INDIO, Calif. - The woman previously convicted in the death of a two-year-old continues to seek a new trial.
2-year-old Deetrick Brown died on January 16, 2003. Brown and her husband, Derrick, were first charged with murder in 2003, but a judge who presided over a preliminary hearing that October ruled there wasn't enough evidence to proceed to trial.
Prosecutors say Patricia Brown beat the child during the eight months he was in her care causing injuries that manifested themselves with a series of seizures leading up to his death at Loma Linda Children's Hospital about two months shy of his third birthday.
A decade later, the Riverside County District Attorney's Office and the Sheriff's department re-examined the case and submitted new evidence that resulted in the refiling of charges against the Browns. They were re-arrested on Jan. 16, 2013, 10 years to the day of the boy's death.
Paradise said no injuries were noted by physicians while the child was in foster care, nor did he suffer any abuse at the hands of his biological mother. Though Deetrick and his siblings were taken from his biological mother's home, it was because there was evidence she was abusing Deetrick's brother, not Deetrick, the prosecutor said.

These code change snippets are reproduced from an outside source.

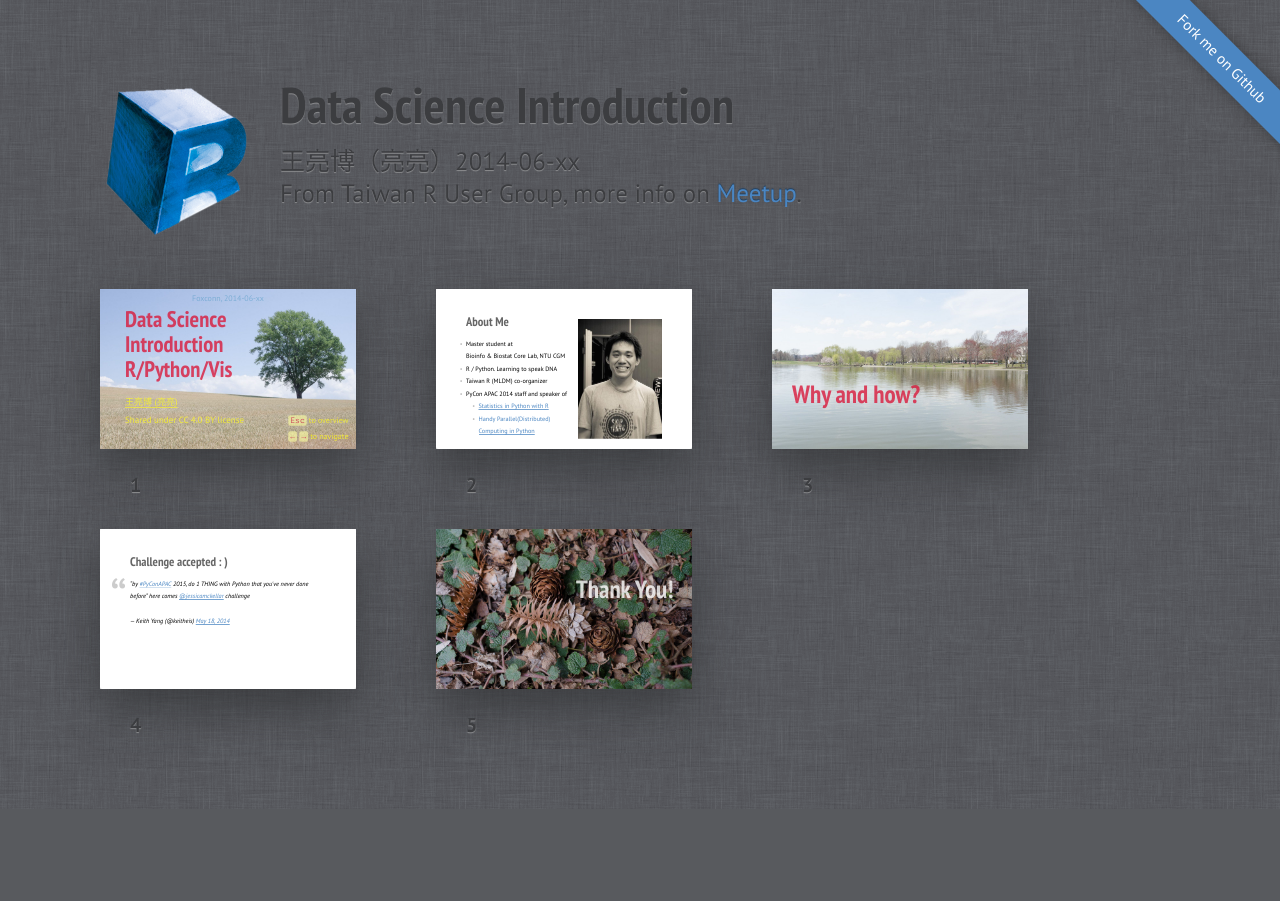
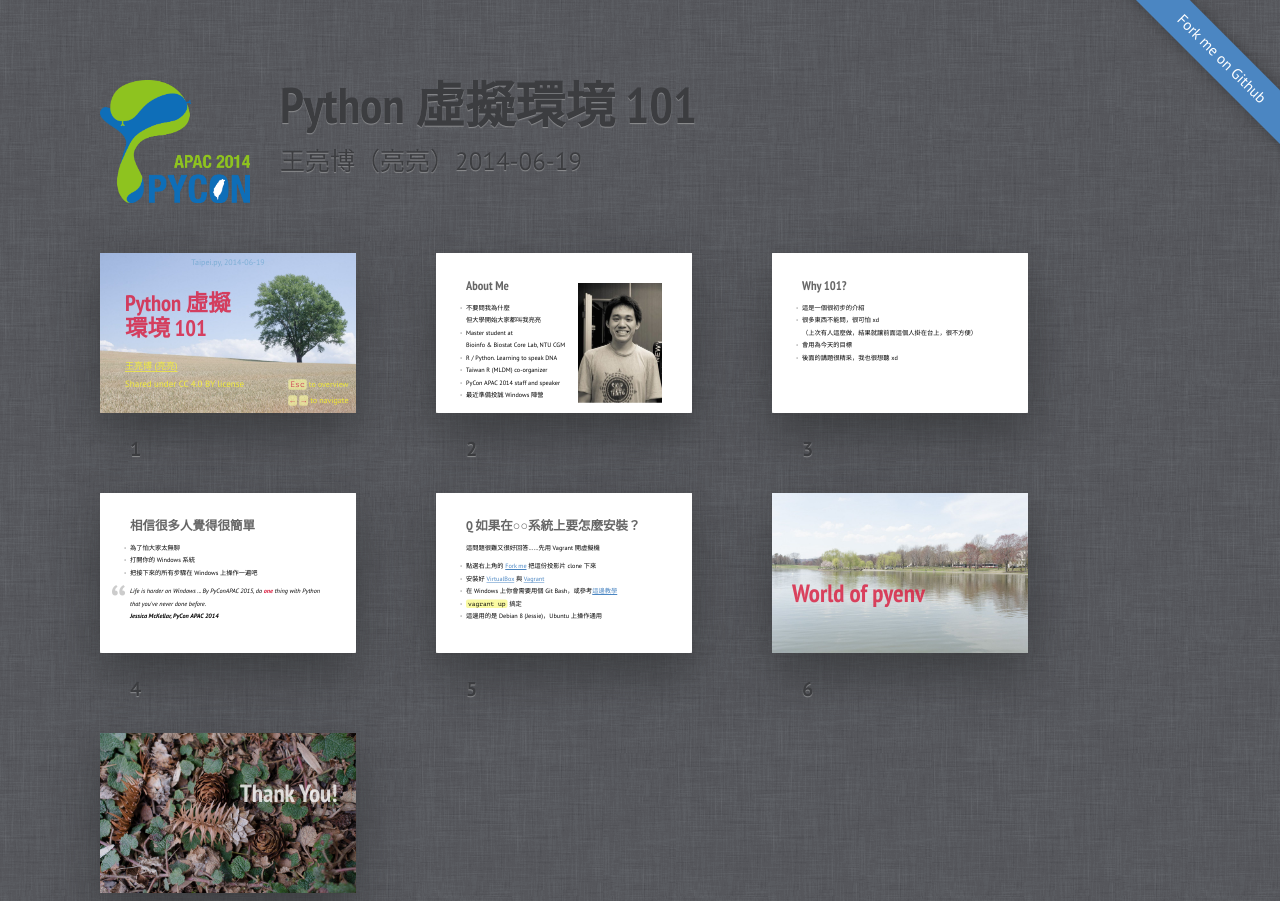
Before and after one commit to ccwang002/2014-Taipeipy-venv, a plain HTML site: page slides/index.html in a window 1280 px wide. Shown: the top 901 px of the page. Before the commit the page ends 809 px from the top, so only its background shows below. Drawn offline with Linux system fonts and the light colour scheme.

Commit message:
work on slides

```diff
--- a/slides/index.html
+++ b/slides/index.html
@@ -2,12 +2,12 @@
 <html lang="en">
   <head>
     <meta charset="UTF-8">
-    <title>Data Science Intro, Liang Bo Wang</title>
+    <title>Python 虛擬環境 101, Liang Bo Wang</title>
     <meta name="viewport" content="width=792, user-scalable=no">
     <meta http-equiv="x-ua-compatible" content="ie=edge">
 
     <!-- Icon -->
-    <link href="pics/favicon.ico" rel="icon" type="image/x-icon" />
+    <link href="pics/favicon.png" rel="icon" type="image/x-icon" />
 
     <!-- MathJax -->
     <!-- CSS Stle -->
@@ -108,13 +108,12 @@
     <!-- Header in overview -->
     <header class="caption">
       <div style="overflow: auto; vertical-align: middle; position: relative;">
-        <img style="float: left; padding-right: 30px; width: 150px;" src="pics/twR_logo.png" alt="">
+        <img style="float: left; padding-right: 30px; width: 150px;" src="pics/pyconapac_logo.png" alt="">
         <div style="">
           <h1>
-            Data Science Introduction
+            Python 虛擬環境 101
           </h1>
-          <p style="line-height: 32px; padding-top:15px;">王亮博（亮亮）2014-06-xx</p>
-          <p style="line-height: 32px;">From Taiwan R User Group, more info on <a href="http://www.meetup.com/Taiwan-R/" target="_blank">Meetup</a>.</p>
+          <p style="line-height: 32px; padding-top:15px;">王亮博（亮亮）2014-06-19</p>
         </div>
       </div>
     </header>
@@ -122,10 +121,10 @@
 
     <!-- Cover slide -->
     <section id="cover" class="slide cover w"><div>
-        <h3>Foxconn, 2014-06-xx</h3>
+        <h3>Taipei.py, 2014-06-19</h3>
         <h2>
-          Data Science Introduction<br>
-          R/Python/Vis</h2>
+          Python 虛擬環境 101
+        </h2>
         <p class="author">
           <a href="http://about.me/lbwang" target="_blank">王亮博 (亮亮)</a>
           <br>Shared under CC 4.0 BY license
@@ -138,7 +137,7 @@
       </div>
       <style>
         #cover h2 {
-          margin: 0 0 0 -20px;
+          margin: 80px 0 0 -20px;
           color: #D91A3C;
           width: 500px;
           font-size: 90px;
@@ -194,16 +193,13 @@
     <section id="about-me" class="slide"><div>
         <h2>About Me</h2>
         <ul>
+          <li>不要問我為什麼<br>但大學開始大家都叫我亮亮</li>
           <li>Master student at <br />
             Bioinfo &amp; Biostat Core Lab, NTU CGM</li>
           <li>R / Python. Learning to speak DNA</li>
           <li>Taiwan R (MLDM) co-organizer</li>
-          <li>PyCon APAC 2014 staff and speaker of
-            <ul>
-              <li><a href="http://blog.liang2.tw/2014-pyR-stat/">Statistics in Python with R</a></li>
-              <li><a href="http://blog.liang2.tw/2014-handy-dist-computing/">Handy Parallel(Distributed)<br>Computing in Python</a></li>
-            </ul>
-          </li>
+          <li>PyCon APAC 2014 staff and speaker</li>
+          <li class="next">最近準備投誠 <span class="next">Windows 陣營</span></li>
         </ul>
         <img id="protrait" src="pics/me.jpg" alt="">
       </div>
@@ -216,12 +212,50 @@
       </style>
     </section>
 
-    <section id="why-cover" class="slide cover w" ><div>
-        <h2>Why and how?</h2>
+    <section id="why-101" class="slide"><div>
+        <h2>Why 101?</h2>
+        <ul>
+          <li>這是一個很初步的介紹</li>
+          <li class="next">很多東西不能問，很可怕 xd<br>
+            <span class="next">（上次有人這麼做，結果就讓前面這個人掛在台上，很不方便）</span></li>
+          <li>會用為今天的目標</li>
+          <li class="next">後面的講題很精采，我也很想聽 xd</li>
+        </ul>
+    </div></section>
+
+    <section id="challenge" class="slide"><div>
+      <h2>相信很多人覺得很簡單</h2>
+      <ul class="tighter">
+        <li>為了怕大家太無聊</li>
+        <li>打開你的 Windows 系統</li>
+        <li>把接下來的所有步驟在 Windows 上操作一遍吧</li>
+      </ul>
+      <figure class="next">
+        <blockquote>
+          <p>Life is harder on Windows ... By PyConAPAC 2015, do <b class="red">one</b> thing with Python that you've never done before.</p>
+        </blockquote>
+        <figcaption>Jessica McKellar, PyCon APAC 2014</figcaption>
+      </figure>
+    </div></section>
+
+    <section id="vagrant" class="slide"><div>
+        <h2>Q 如果在○○系統上要怎麼安裝？</h2>
+        <p class="tighter">這問題很難又很好回答……先用 Vagrant 開虛擬機</p>
+        <ul>
+          <li>點選右上角的 <a href="https://github.com/ccwang002/2014-Taipeipy-venv">Fork me</a> 把這份投影片 clone 下來</li>
+          <li>安裝好 <a href="https://www.virtualbox.org/">VirtualBox</a> 與 <a href="http://www.vagrantup.com/">Vagrant</a></li>
+          <li>在 Windows 上你會需要用個 Git Bash，或參考<a href="http://blog.liang2.tw/ngs-vm/">這邊教學</a></li>
+          <li><code>vagrant up</code> 搞定</li>
+          <li>這邊用的是 Debian 8 (Jessie)，Ubuntu 上操作通用</li>
+        </ul>
+    </div></section>
+
+    <section id="pyenv-cover" class="slide cover w" ><div>
+        <h2>World of pyenv</h2>
         <img src="pics/mid.jpg" alt="">
       </div>
       <style>
-        #why-cover h2 {
+        #pyenv-cover h2 {
           margin: 0px 0 0px;
           color: #D91A3C;
           text-align: left;
@@ -229,17 +263,12 @@
           line-height: 1.2em;
           opacity: 0.8;
           position: absolute;
-          bottom: 160px;
+          bottom: 180px;
           left: 80px;
         }
       </style>
     </section>
 
-    <section id="test-twitter" class="slide"><div>
-        <h2>Challenge accepted : )</h2>
-        <blockquote class="twitter-tweet" lang="en"><p>“by <a href="https://twitter.com/search?q=%23PyConAPAC&amp;src=hash">#PyConAPAC</a> 2015, do 1 THING with Python that you&#39;ve never done before” here comes <a href="https://twitter.com/jessicamckellar">@jessicamckellar</a> challenge</p>&mdash; Keith Yang (@keitheis) <a href="https://twitter.com/keitheis/statuses/467846318216318976">May 18, 2014</a></blockquote>
-        <script async src="http://platform.twitter.com/widgets.js" charset="utf-8"></script>
-    </div></section>
     <!-- End Slide -->
     <section id='end' class='slide cover shout w'><div>
         <h2>Thank You!</h2>
@@ -261,7 +290,7 @@
     </style></section>
 
     <!-- END OF SLIDE CONTENT -->
-    <p class="badge"><a href="https://github.com/ccwang002/2014-FXN-datasci" target="_blank">Fork me on Github</a></p>
+    <p class="badge"><a href="https://github.com/ccwang002/2014-Taipeipy-venv" target="_blank">Fork me on Github</a></p>
     <div class="progress"><div></div></div>
 
     <!-- Library -->
```
Also changed, not shown: slides/pics/favicon.ico (deleted), slides/pics/favicon.png (added), slides/pics/pyconapac_logo.png (added), 2 other files.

Brown's family and attorneys maintain that Deetrick suffered from undiagnosed medical issues that could have contributed to his death.
Derrick Brown went from being a co-defendant to a bystander midway through the trial when a judge ruled on a defense motion arguing there was a lack of evidence to convict him.
Patricia Brown, 52, was convicted in August 2016 following a month-long trial. Her defense team wants a new trial citing her previous defense team did not adequately represent her.
The judge heard three hours of arguments Friday at the Larson Justice Center and still there's no decision.
The defense team and Brown's family maintains she didn't get a fair trial. The prosecution insists her conviction is correct and that her previous defense team represented her properly.
Arguments will resume sometime in March as both the defense and prosecution look for a date that works for both parties.